Oh dear, sleeves are too long.
Angled cuff detail
Back yoke and pleat
I sewed the seams on my sewing machine (note this pattern has 1/2 inch seam allowances) and then overlocked the seam allowances together with my overlocker, pressed to one side and then top stitched. This gives the look of flat felled seams without all the work. I did consider doing french seams, but with the 1/2 inch seam allowances, and french seams being a new technique for me, I chickened out.

Front detail and close up of fabric.
After reading Art Attack's blog about one of her Archer's, she inspired me to try "snaps" instead of buttons. I ordered the Snapsetter tool and snaps from I was very impressed with this company. The website is very easy to navigate and place an order.
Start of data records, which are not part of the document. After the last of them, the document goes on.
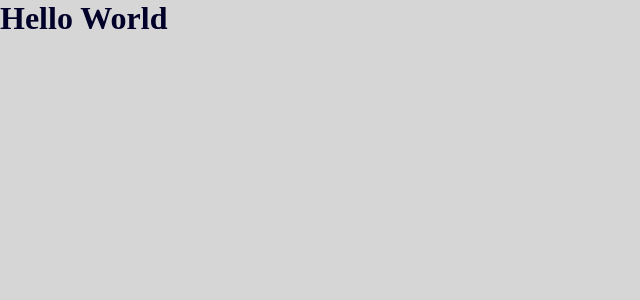
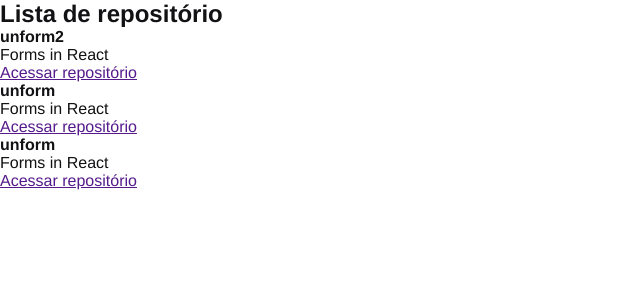
Before and after one commit to wesleydrum10/Ignite, a React app: page / in a window 1280 px wide. Shown: the top 300 px of the page, without its empty margins (0-640 px from the left). Built offline with nearby package versions, Linux system fonts and the light colour scheme.

Commit message:
Primeiro componente React

```diff
--- a/src/App.jsx
+++ b/src/App.jsx
@@ -1,5 +1,6 @@
+import { RepositoryList } from './components/RepositoryList';
 import './styles/global.scss';
 
 export function App() {
-    return <h1>Hello World</h1>
+    return <RepositoryList/>
 }
--- /dev/null
+++ b/src/components/RepositoryList.jsx
@@ -0,0 +1,32 @@
+const repositoryName = "unform2";
+
+export function RepositoryList() {
+    return(
+        <section className="repository-list">
+            <h1>Lista de repositório</h1>
+            <ul>
+                <li>
+                    <strong>{repositoryName}</strong>
+                    <p>Forms in React</p>
+                    <a href="">
+                        Acessar repositório
+                    </a>
+                </li>
+                <li>
+                    <strong>unform</strong>
+                    <p>Forms in React</p>
+                    <a href="">
+                        Acessar repositório
+                    </a>
+                </li>
+                <li>
+                    <strong>unform</strong>
+                    <p>Forms in React</p>
+                    <a href="">
+                        Acessar repositório
+                    </a>
+                </li>
+            </ul>
+        </section>
+    )
+}
--- a/src/styles/global.scss
+++ b/src/styles/global.scss
@@ -5,7 +5,6 @@
 }
 
 body {
-    font: Arial, Helvetica, sans-serif;
-    background: #00000029;
-    color: #000029;
+    font: 16px "Helvetica Neue", Arial, sans-serif;
+    color: #121214;
 }
```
It took two weeks exactly from placing the order to receiving the order on my doorstep (that's USA to regional Australia). So this is the first garment I have tried them on and I am very happy with the result.

I'm sure I will be sewing more Archer's down the track.
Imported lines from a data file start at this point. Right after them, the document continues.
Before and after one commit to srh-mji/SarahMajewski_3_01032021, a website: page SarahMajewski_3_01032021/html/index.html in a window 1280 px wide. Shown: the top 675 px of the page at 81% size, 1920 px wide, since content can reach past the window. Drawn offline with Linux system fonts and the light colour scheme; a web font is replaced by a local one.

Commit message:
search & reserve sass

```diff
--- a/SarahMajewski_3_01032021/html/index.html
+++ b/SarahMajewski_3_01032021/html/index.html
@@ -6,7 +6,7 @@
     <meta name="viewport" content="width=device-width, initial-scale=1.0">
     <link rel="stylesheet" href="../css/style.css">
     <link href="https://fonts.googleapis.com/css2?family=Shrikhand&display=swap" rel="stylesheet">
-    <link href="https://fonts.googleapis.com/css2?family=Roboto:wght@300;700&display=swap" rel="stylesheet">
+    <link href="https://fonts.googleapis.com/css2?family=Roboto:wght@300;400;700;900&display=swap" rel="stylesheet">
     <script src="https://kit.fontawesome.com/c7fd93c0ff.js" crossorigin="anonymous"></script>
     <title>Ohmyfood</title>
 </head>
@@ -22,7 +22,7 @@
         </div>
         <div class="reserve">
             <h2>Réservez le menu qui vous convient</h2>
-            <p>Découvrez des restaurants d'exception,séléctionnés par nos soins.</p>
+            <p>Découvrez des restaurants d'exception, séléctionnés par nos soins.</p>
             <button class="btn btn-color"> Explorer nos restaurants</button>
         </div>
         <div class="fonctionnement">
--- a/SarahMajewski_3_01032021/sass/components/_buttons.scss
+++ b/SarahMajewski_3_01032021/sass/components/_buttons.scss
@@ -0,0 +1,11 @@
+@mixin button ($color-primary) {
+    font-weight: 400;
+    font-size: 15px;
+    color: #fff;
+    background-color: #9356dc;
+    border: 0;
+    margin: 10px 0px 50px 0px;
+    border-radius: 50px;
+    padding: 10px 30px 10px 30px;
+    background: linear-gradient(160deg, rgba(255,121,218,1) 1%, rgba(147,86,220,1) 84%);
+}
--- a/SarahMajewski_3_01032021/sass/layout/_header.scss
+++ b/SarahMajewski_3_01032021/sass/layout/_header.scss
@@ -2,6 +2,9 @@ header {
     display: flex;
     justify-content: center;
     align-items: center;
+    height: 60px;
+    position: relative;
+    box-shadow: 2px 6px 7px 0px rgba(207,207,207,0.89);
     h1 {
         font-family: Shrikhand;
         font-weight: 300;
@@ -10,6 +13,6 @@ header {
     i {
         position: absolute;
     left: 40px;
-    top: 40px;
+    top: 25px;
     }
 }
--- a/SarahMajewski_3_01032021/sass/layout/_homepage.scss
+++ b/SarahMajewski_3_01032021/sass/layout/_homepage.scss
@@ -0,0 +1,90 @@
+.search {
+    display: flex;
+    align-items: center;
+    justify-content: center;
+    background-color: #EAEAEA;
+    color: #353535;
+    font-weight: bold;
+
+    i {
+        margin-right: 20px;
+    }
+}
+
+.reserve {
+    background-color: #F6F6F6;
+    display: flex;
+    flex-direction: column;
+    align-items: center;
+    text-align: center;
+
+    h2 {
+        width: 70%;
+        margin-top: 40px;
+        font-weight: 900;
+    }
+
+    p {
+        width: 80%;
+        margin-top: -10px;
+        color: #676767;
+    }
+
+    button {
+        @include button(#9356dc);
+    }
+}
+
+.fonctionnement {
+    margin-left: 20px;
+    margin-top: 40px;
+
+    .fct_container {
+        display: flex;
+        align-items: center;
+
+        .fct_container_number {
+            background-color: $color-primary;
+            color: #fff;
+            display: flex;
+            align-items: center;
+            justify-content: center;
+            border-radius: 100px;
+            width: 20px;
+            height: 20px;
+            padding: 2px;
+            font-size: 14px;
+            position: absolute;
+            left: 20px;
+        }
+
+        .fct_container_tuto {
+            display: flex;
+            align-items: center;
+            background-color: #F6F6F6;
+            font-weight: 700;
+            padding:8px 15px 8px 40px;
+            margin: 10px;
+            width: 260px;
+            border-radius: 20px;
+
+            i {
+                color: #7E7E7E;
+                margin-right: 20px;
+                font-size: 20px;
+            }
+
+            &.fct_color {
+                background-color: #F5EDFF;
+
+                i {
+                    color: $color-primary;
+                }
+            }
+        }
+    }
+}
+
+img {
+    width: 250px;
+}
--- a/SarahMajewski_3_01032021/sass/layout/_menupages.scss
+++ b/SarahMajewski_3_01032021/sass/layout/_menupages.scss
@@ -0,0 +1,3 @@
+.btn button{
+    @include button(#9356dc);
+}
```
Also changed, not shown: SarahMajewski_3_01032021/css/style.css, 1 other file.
Happy Sewing

Monday, 4 November 2013

The Madeline Dress by Wink Designs

My eldest Granddaughter is turning 3 at the end of this month and I have had my eye out for a simple toddler dress pattern that would be suitable to make for her as a gift. Initially, I purchased Simplicity 2265 in the recent pattern sale on Pattern Review. After having a closer look at it and reading some reviews, I realised there was quite a lot of work in making it, plus I was not going to be able to do any fittings during construction, as she lives a 6 hour drive away from me.

Then I spotted The Madeline Dress by Wink Designs.  Blogless Anna was a pattern tester and made a very cute "Madeline Dress" for her daughter. I was smitten with the cuteness of it and I checked out Wink Designs Etsy Shop straight away. Wink Designs is a small pattern maker based in Sydney Australia, who sells her PDF patterns for little girls through her Etsy shop.

Photo by Wink Designs
Photo by Wink Designs

I just loved the sweet little peter pan collar, the simple bodice, the buttons at the back, the cute pockets with the contrasting pocket flap and the fullness of the gathered skirt. This was just what I was looking for. So here is my version.

Based on my Granddaughters measurements (taken during her last visit a few weeks ago) I cut a size 2 bodice and I lengthened the skirt to the size 3. I purchased this polycotton fabric from Bargain Box Fabrics. I love the bright and cheerful colours.

The PDF Pattern was very easy to put together and each size was in a different colour, making it very easy to trace the correct size. There is a size chart (based on body measurements), instructions on how to assemble the PDF pattern, a fabric guide and a cutting layout. The instructions were clear and easy to follow and included some line drawings and a photo to illustrate the construction steps. The only problem I had was cutting out the main fabric. The recommended yardage was not enough to fit all the pattern pieces on. I overcame the issue by adding a contrasting strip across the bottom of the skirt. This was cut from the recommended yardage for the contrast fabric. Anyway, I quite like the contrasting band on the skirt. It ties in the collar and the pocket flaps.

Contrasting Peter Pan Collar

Buttons and buttonholes on the back of the bodice.

Pocket with contrasting pocket flap.

Contrasting band on skirt hem with top stitching.

The bodice is fully lined with contrasting fabric.

Inside back of bodice with button closure.
There was no interfacing used in this dress. The instructions suggest putting interfacing in the collar if preferred, but said it wasn't necessary. When I make this dress again, I think I will interface the area under the buttonholes. They feel a little fragile without interfacing.

Inside of skirt.
I over-locked (serged) the raw edges inside the dress to neaten them and the hem is simply turned up twice and top stitched.

I hope my Granddaughter will love this dress as much as I do. Hopefully I will update this post with a photo of her modelling the dress after her birthday.

Happy Sewing